A rebel leader in South Sudan said Sunday that more violence is likely after talks this week with the government broke down. Hundreds have died already this year in clashes between his forces and South Sudan government troops.
"People must die so we have peace, we have democracy," George Athor told journalists in the capital of neighboring Kenya. "Sacrifices have to be made."
Athor said that representatives from South Sudan's government met with him in Kenya this week but did not agree to compensate his people, develop their area, give his group representation in the government and hold new elections for the whole country. He said his group would be satisfied with two or three ministerial positions, until new elections. Unless his demands were met, more fighting was likely, he said.
"I believe you cannot make an omelet without breaking an egg or eggs," Athor said. "We have to defend ourselves of course because (the ruling party) SPLM will try to gain ground."
South Sudan became the world's newest country in July after citizens voted to leave northern Sudan. Athor had signed a peace deal with the government days before the January referendum, which was stipulated by a 2005 peace deal that ended decades of civil war between the two sides.
But Athor's peace deal was broken after a few weeks and around 250 people were killed in fighting between his forces and government troops. Around 60 people were killed in August in fighting between Athor's forces and the South Sudan government, which accuses him of getting help from northern Sudan.
Athor, a former high-ranking officer in the southern army when it was fighting northern Sudan, launched an insurrection after losing his bid for governor of Jonglei state. He has consistently criticized the southern leadership and is known to have strong allies within the southern army.

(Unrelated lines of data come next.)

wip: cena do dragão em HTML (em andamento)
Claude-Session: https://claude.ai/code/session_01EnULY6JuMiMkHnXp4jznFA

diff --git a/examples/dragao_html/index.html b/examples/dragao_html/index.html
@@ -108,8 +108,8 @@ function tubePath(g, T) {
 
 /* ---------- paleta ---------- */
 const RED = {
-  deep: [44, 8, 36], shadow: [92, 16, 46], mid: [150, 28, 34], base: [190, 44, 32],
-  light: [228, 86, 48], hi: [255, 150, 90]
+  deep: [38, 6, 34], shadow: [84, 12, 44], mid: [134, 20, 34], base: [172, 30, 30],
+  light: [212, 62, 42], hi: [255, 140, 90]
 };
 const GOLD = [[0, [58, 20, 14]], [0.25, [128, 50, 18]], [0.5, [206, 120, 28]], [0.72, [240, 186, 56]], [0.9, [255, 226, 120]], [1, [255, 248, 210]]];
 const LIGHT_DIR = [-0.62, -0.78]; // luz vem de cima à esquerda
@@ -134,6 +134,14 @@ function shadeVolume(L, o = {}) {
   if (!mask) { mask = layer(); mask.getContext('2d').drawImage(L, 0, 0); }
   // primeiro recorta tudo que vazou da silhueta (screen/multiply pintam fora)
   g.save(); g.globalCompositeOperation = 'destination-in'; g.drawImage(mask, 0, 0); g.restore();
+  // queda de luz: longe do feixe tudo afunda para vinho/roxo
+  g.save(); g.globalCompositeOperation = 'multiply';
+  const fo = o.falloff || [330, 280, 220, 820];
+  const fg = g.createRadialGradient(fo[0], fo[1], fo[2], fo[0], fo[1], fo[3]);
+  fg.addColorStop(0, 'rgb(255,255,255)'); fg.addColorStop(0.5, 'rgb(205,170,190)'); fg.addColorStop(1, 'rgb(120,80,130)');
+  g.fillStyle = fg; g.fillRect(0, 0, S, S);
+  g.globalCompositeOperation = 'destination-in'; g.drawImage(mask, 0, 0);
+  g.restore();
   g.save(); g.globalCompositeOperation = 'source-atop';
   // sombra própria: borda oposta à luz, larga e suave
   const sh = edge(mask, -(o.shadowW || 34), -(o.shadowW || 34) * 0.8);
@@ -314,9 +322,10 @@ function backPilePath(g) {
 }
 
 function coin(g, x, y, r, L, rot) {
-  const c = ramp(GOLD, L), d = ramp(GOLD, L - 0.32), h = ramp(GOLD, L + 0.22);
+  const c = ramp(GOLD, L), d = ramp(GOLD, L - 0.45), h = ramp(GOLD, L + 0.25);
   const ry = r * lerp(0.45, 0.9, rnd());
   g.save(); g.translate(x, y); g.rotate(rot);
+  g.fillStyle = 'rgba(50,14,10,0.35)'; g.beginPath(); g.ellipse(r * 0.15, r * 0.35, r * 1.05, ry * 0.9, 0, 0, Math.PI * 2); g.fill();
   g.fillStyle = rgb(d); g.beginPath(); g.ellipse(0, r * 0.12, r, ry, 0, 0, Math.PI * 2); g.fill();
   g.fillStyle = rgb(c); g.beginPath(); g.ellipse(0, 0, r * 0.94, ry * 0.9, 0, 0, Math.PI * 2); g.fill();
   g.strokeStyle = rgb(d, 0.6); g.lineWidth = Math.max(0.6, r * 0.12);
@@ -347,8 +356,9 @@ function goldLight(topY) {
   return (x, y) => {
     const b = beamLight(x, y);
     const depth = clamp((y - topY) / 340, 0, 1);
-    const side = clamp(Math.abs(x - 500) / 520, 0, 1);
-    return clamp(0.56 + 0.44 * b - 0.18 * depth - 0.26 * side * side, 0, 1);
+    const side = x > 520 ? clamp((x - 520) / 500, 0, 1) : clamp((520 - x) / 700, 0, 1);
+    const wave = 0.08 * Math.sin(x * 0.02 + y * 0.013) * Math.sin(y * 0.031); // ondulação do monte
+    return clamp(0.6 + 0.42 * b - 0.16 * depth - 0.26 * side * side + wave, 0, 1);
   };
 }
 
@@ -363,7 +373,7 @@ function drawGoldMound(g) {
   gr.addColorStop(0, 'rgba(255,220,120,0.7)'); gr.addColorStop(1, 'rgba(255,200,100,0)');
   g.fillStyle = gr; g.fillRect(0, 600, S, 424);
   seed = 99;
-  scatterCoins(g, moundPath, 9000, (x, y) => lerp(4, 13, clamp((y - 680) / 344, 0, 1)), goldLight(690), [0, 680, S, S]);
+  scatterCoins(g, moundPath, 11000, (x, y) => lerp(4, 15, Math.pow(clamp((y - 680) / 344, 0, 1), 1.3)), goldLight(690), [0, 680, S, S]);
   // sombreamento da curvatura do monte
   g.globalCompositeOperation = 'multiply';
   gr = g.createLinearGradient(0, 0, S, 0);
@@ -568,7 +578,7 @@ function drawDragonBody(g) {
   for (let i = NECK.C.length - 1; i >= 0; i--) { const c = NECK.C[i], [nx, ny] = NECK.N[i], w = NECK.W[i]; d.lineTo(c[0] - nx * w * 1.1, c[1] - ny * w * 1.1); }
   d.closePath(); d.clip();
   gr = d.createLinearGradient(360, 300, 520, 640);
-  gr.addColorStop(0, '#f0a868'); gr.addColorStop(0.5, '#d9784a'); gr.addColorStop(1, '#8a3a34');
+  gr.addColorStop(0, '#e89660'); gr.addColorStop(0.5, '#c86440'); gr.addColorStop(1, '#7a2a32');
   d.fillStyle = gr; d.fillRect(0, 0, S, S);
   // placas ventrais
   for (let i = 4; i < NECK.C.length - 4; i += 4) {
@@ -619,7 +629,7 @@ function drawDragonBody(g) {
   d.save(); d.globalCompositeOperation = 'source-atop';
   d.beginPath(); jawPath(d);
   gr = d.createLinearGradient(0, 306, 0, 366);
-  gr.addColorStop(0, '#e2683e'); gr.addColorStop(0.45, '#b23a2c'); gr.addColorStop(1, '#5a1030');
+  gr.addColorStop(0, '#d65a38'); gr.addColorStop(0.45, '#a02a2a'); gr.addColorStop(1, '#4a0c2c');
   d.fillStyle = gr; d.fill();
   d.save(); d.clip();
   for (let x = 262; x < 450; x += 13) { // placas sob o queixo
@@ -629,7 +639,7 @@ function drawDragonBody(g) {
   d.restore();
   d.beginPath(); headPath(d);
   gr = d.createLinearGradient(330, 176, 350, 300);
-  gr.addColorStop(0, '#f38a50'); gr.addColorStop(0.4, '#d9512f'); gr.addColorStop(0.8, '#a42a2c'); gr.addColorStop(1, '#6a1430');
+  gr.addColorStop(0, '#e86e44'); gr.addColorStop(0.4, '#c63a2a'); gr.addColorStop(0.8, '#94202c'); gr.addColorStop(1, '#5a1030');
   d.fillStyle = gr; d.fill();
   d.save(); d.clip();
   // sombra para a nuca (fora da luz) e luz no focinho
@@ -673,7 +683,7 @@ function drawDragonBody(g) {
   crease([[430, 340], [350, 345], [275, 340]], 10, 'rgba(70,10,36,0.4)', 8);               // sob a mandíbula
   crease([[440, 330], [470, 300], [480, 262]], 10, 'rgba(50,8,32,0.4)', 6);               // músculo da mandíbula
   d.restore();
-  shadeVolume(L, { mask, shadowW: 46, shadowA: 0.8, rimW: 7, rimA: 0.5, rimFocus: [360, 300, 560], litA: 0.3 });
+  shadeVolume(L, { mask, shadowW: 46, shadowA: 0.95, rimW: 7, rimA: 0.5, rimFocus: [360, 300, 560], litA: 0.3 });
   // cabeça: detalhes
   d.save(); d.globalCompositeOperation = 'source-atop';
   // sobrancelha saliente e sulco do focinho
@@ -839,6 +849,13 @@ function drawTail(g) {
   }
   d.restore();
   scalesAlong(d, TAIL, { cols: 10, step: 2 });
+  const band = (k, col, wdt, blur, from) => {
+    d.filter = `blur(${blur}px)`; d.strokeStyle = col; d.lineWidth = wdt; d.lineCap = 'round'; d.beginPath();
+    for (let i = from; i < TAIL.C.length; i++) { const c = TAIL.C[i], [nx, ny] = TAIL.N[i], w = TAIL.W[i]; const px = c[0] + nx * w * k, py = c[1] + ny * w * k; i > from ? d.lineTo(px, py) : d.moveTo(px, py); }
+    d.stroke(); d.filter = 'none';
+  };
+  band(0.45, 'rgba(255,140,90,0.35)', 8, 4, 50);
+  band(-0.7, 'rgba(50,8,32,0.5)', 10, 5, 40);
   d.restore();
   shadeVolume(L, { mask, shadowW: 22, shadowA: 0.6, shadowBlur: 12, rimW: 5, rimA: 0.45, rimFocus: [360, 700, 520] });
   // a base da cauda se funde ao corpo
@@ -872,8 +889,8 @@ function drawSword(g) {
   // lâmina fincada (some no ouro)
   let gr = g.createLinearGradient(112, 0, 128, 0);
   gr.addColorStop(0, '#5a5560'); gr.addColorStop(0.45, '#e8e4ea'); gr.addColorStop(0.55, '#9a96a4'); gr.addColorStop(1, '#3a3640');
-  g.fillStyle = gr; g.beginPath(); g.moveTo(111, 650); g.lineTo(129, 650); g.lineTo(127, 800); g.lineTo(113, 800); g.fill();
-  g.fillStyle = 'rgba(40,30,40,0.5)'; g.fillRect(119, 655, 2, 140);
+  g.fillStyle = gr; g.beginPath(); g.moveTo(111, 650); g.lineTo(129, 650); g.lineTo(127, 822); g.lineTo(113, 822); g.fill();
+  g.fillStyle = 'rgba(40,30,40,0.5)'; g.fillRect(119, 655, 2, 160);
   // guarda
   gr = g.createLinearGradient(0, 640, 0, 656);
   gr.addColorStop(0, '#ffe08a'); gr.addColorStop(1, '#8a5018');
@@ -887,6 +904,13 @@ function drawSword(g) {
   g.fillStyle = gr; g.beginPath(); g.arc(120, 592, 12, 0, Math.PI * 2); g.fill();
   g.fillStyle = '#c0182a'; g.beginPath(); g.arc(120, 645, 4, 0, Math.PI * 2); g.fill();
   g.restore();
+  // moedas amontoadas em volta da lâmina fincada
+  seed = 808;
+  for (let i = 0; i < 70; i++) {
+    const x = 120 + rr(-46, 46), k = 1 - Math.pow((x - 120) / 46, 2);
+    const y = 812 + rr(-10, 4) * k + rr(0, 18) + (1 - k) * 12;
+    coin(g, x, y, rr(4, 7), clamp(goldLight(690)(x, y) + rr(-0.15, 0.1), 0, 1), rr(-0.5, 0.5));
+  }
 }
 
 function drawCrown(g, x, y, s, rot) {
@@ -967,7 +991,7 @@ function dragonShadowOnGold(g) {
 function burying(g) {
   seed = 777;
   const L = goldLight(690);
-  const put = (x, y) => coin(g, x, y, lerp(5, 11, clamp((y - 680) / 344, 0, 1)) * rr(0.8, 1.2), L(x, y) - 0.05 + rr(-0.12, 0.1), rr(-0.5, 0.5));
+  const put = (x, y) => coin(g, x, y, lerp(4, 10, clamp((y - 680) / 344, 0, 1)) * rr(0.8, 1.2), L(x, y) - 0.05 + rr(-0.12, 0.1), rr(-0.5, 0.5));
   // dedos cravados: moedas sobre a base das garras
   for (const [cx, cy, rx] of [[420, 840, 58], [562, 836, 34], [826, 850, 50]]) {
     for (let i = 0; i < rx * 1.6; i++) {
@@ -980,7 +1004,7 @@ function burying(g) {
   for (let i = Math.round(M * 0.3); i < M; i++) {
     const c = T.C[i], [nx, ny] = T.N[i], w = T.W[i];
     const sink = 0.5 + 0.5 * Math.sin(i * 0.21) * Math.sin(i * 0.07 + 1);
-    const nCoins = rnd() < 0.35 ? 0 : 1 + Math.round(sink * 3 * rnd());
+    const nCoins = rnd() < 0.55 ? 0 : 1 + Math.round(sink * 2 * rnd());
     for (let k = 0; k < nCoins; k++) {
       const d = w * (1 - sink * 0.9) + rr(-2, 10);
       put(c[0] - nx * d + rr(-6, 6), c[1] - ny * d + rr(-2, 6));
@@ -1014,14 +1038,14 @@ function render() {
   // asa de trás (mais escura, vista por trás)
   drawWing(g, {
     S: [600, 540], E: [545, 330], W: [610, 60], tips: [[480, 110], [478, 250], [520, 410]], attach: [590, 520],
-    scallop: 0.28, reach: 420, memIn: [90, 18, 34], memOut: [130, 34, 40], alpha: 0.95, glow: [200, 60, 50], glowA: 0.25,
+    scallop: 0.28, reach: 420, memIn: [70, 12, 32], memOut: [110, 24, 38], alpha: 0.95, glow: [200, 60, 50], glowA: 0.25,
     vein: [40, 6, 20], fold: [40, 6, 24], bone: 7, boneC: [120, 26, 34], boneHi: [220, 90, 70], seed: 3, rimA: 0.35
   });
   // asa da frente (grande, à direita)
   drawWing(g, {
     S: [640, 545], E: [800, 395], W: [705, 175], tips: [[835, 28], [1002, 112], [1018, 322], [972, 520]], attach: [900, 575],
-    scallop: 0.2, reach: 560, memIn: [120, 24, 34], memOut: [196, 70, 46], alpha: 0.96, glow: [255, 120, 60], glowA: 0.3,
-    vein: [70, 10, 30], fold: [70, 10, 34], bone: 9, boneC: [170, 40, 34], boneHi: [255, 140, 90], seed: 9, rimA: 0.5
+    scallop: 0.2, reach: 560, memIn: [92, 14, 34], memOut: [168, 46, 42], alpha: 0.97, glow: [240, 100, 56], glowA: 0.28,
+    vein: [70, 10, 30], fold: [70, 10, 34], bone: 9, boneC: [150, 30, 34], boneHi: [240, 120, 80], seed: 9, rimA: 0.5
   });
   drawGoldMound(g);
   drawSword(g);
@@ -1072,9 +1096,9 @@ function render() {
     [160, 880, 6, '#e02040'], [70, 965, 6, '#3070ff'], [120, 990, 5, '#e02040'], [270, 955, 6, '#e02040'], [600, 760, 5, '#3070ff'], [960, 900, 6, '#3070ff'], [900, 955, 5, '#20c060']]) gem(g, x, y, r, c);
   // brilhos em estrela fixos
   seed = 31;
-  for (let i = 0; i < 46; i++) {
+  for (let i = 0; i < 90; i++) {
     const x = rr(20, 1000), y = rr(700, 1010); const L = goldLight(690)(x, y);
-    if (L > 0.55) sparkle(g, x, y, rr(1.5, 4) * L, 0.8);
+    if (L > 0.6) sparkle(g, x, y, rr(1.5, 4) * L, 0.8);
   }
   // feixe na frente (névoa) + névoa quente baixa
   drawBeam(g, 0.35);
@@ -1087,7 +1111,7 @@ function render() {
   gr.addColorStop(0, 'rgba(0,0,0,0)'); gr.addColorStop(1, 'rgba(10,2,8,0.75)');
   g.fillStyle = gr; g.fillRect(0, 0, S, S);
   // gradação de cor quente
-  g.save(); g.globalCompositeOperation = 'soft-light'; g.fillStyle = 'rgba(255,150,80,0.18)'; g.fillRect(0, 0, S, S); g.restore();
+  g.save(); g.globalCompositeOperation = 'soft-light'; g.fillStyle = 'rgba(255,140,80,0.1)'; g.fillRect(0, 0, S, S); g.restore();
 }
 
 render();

On Sunday, he denied receiving help from Sudan's government, which frequently backed splinter rebel groups in the civil war with the south. He also denied receiving help from Eritrea, although initially he declined to comment on the matter.
"If I ask you about your girlfriend, will you be happy to tell me?" he said to a journalist asking questions about Eritrea, indicating that he thought it was a private matter. "You cannot just go on the street telling people that I am a friend of so and so."
Hundreds of people have been killed in clashes in South Sudan this year. Some are cattle raiders, others are rebels and some died when northern Sudanese armed forces entered into disputed areas.
Analysts say South Sudan urgently needs to reform its security services to deal with the gunmen and rebel groups that roam its territory.